Find your audience.
As a new author, I hear that advice all the time. The instructions given bother me. I don’t like the idea of my audience being prey to track via statistics, I don’t want to lose sight of my readers as people.
Even before I published Dissonance, I never wanted my readers to be numbers…I wanted to befriend them.
Though I’ve yet to unearth the secret of finding a huge audience, I feel better when I ignore the advice given. It’s more rewarding to establish relationships than posting ads with prices, insisting the book be read.
That tactic is necessary sometimes, but… I’ve wanted to be a storyteller all my life, and there was a vision I always had. I want to be friends with my readers. I even want to be friends with people who don’t adore my book!
The storyteller-audience relationship is not a buy-sell relationship. What called me to writing was feeling someone could trust me enough to hear my tale. I don’t want to flash numbers at people; I want to breathe words that’ll help them visit another world.
I haven’t been published long, but I’ve learned it’s far better to be a voice people trust than a voice trying to sell a story.
I’ve found some things do help. They all involve time and interaction.
First, find stories similar to yours. Read books you like to read, and you’ll meet people who like them too. It’s important to have things in common! Stay up-to-date in genres like yours, discuss these books with like-minded people. You’re more likely to interest people in your book if they feel you have similar tastes.
Second, it’s important to let readers know feedback helps. My audience is small and I love being able to tell them “in person” that, even if there were things they didn’t like about the book, I appreciate their taking the time to read. No honest writer can deny that praise lifts the spirit. It takes so much effort to write 200 pages; kind words help wash away hours of self-doubt.
Third, be someone else’s audience.

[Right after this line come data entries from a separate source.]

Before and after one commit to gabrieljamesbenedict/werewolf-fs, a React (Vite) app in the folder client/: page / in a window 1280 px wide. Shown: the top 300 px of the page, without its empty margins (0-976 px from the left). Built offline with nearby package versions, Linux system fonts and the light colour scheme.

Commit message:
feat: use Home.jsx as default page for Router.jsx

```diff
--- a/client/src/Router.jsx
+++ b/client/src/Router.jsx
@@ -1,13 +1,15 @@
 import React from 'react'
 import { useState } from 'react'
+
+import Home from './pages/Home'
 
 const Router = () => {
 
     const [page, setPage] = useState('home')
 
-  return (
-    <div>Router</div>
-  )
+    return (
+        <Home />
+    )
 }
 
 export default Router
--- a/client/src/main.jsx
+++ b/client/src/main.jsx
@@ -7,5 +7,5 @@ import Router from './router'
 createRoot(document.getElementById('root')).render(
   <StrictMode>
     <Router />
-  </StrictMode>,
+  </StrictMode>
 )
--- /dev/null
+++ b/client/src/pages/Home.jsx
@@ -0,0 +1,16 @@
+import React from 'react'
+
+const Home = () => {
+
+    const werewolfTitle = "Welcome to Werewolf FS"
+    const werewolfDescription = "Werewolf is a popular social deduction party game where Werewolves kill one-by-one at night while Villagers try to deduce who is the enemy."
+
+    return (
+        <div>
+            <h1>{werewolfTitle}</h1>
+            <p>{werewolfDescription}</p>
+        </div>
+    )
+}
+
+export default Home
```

Focusing on your own work for too long will isolate you. Build communities with other authors and encourage them, connect with people who share your goals. It’s hard to be a writer, and a blessing when others help you to your feet.

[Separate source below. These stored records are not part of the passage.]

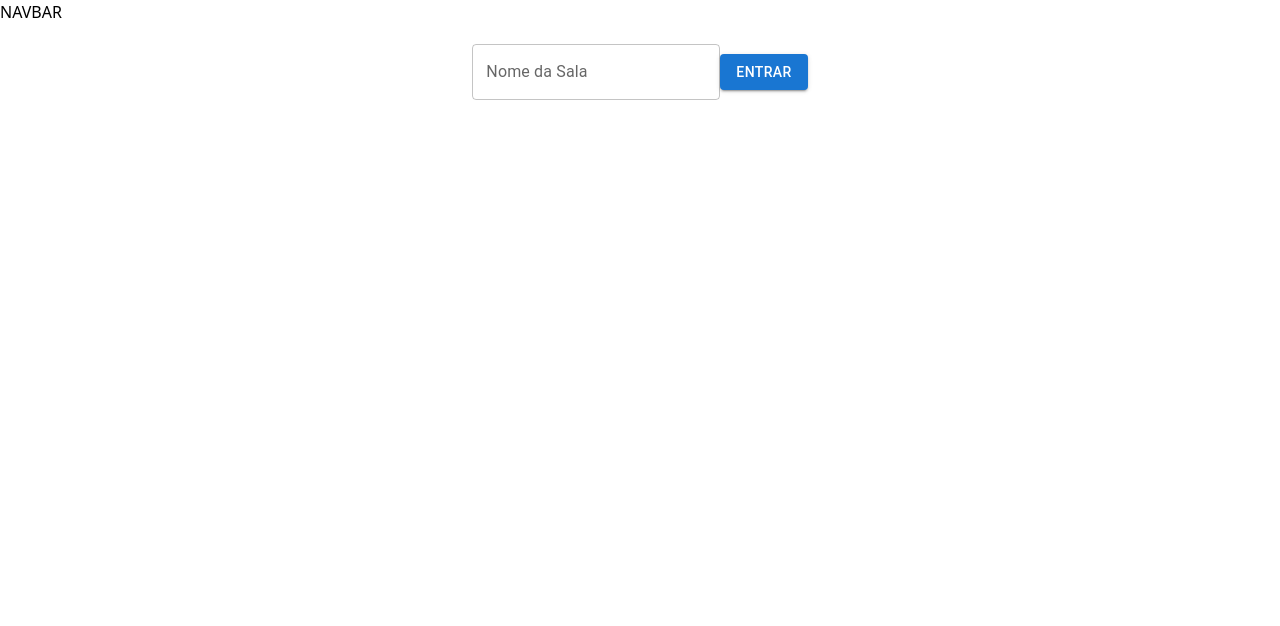
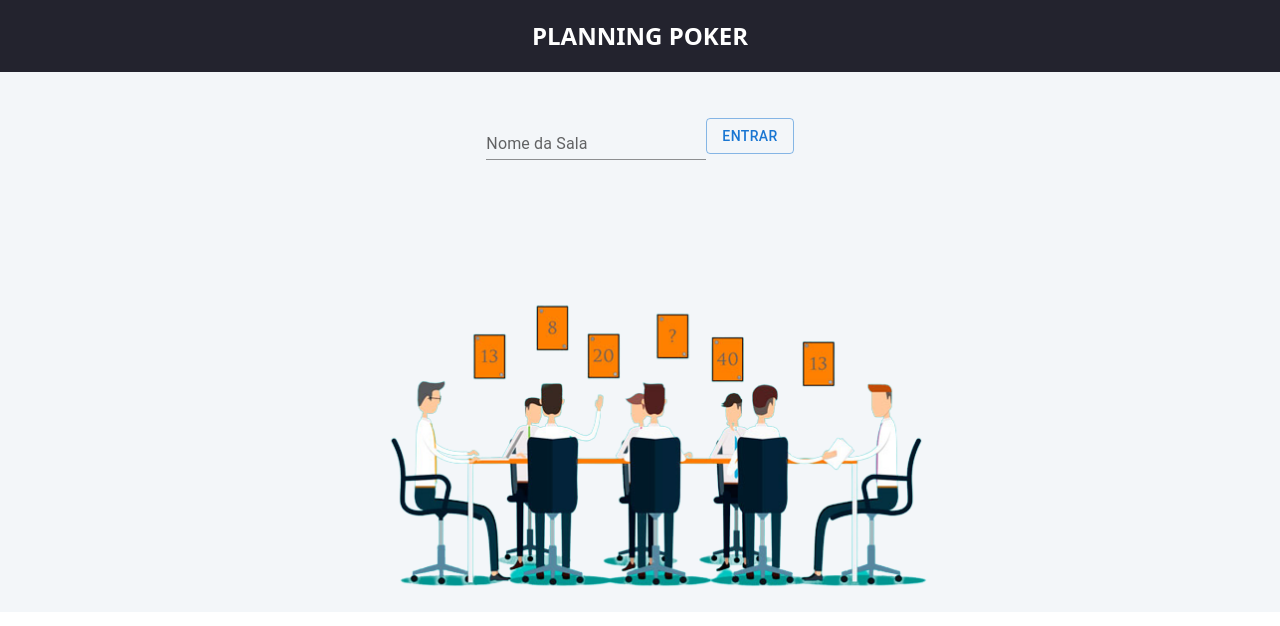
Before and after one commit to rafacandido7/planning-poker-app, a Next.js app: page / in a window 1280 px wide. Shown: the top 626 px of the page. Built offline with nearby package versions, Linux system fonts and the light colour scheme.

Commit message:
add navbar

```diff
--- a/src/app/page.tsx
+++ b/src/app/page.tsx
@@ -1,17 +1,31 @@
 import { TextField, Button } from '@mui/material'
 import Navbar from '@/components/Navbar'
+import Image from 'next/image'
+import Banner from '../../public/assets/banner.jpg'
 
 export default function Home() {
   return (
-    <div>
+    <div className='bg-primary'>
         <Navbar />
 
-      <div className='flex justify-center items-center py-5'>
+      <div className='flex justify-center items-center py-10'>
         <TextField
           label='Nome da Sala'
-          variant='outlined'
+          variant="standard"
+          id="standard-basic"
+          className='mr-5'
         />
-        <Button variant="contained">Entrar</Button>
+        <Button variant="outlined">Entrar</Button>
+
+      </div>
+
+      <div className='flex justify-center'>
+        <Image
+          src={Banner}
+          alt="Foto de um Planning Poker"
+          width={600}
+
+        />
       </div>
 
     </div>
--- a/src/components/Navbar.tsx
+++ b/src/components/Navbar.tsx
@@ -1,8 +1,8 @@
 export default function Navbar() {
   return (
-    <div>
-        <h1>
-          NAVBAR
+    <div className="flex justify-center items-center bg-custom p-5">
+        <h1 className="text-white font-bold uppercase text-2xl">
+          Planning Poker
         </h1>
     </div>
   )
--- a/tailwind.config.js
+++ b/tailwind.config.js
@@ -7,11 +7,10 @@ module.exports = {
   ],
   theme: {
     extend: {
-      backgroundImage: {
-        'gradient-radial': 'radial-gradient(var(--tw-gradient-stops))',
-        'gradient-conic':
-          'conic-gradient(from 180deg at 50% 50%, var(--tw-gradient-stops))',
-      },
+      colors: {
+        custom: '#23232e',
+        primary: '#f3f6f9',
+      }
     },
   },
   plugins: [],
```
Also changed, not shown: public/assets/banner.jpg (added).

Storytelling as I see it is like a campfire with readers gathered to listen. It’s not a solitary activity, but a community of dreamers. This community takes effort to build, and you won’t make progress that way by leaving a link on Facebook hoping people will buy.
Readers want to know you. As a reader myself, I speak from experience.
My audience is small and I adore it. If it grows, I hope to continue finding ways to let readers know they matter. I am where I am because of these people who’ve taken the time to read my 200 pages.
Be a person, not a billboard. That’s how you build a loyal audience; that’s how you create relationships. It makes me feel more like a storyteller, the person I’ve wanted to be all my life.